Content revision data
- - -
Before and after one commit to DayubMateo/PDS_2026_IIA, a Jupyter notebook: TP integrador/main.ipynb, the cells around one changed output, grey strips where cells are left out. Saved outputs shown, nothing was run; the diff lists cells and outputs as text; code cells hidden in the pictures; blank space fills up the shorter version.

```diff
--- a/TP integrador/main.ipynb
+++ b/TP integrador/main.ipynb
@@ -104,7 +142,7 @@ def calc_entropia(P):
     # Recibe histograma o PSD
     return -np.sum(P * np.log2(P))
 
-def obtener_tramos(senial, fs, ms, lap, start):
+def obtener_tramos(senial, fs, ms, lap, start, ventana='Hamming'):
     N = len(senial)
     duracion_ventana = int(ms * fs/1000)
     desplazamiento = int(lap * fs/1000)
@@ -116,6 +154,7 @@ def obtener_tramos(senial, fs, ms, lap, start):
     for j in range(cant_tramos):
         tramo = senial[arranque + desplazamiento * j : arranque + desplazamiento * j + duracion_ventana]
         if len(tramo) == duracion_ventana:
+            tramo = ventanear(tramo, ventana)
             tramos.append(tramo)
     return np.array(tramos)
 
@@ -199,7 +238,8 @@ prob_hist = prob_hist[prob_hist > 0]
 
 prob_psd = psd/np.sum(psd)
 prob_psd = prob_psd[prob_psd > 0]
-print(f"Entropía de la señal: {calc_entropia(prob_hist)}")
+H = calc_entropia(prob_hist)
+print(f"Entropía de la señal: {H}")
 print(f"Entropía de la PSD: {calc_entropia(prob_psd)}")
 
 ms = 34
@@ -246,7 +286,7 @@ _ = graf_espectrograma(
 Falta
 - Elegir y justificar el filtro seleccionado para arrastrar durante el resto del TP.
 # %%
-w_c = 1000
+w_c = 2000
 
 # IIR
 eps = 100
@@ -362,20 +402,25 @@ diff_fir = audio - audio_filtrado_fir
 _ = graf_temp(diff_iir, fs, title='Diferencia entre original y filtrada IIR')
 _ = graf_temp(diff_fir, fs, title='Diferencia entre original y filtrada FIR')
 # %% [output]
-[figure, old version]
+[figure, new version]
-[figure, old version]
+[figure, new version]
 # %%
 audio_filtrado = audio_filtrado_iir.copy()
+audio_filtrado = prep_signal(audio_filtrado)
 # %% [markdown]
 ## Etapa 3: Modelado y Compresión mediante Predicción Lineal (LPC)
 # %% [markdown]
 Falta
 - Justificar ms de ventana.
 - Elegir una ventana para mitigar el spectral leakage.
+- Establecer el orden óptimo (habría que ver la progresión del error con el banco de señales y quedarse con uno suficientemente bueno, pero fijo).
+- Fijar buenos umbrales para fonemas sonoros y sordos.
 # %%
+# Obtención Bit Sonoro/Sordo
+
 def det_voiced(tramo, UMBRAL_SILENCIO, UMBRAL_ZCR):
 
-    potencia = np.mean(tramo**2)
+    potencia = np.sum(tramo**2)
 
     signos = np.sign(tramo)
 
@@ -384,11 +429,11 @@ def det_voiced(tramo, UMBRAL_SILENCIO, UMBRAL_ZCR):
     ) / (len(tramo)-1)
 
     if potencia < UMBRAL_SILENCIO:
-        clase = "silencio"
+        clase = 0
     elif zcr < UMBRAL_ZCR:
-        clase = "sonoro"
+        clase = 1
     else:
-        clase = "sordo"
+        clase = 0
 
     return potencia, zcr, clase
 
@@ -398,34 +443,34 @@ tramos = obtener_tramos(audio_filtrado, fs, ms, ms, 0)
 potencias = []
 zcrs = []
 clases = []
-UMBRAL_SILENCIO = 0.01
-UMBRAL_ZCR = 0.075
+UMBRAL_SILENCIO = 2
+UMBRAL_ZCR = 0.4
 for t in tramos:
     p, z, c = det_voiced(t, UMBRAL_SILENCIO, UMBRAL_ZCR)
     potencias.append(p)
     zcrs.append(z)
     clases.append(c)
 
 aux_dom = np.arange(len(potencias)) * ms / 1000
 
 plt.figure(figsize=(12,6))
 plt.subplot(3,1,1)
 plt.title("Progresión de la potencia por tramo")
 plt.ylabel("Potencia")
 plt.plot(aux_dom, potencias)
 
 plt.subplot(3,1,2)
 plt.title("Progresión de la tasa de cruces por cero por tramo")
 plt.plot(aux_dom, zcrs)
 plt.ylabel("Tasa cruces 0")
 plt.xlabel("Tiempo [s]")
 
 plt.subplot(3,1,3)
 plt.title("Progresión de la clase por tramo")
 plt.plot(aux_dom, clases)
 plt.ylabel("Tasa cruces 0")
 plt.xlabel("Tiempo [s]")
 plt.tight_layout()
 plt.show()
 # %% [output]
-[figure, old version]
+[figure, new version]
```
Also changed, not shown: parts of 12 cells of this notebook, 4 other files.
- - -
* Exercise details:
The answer must be every line from the entries above that holds the string "para".

* Solved exercise:
 - Elegir y justificar el filtro seleccionado para arrastrar durante el resto del TP.
 - Elegir una ventana para mitigar el spectral leakage.
+- Fijar buenos umbrales para fonemas sonoros y sordos.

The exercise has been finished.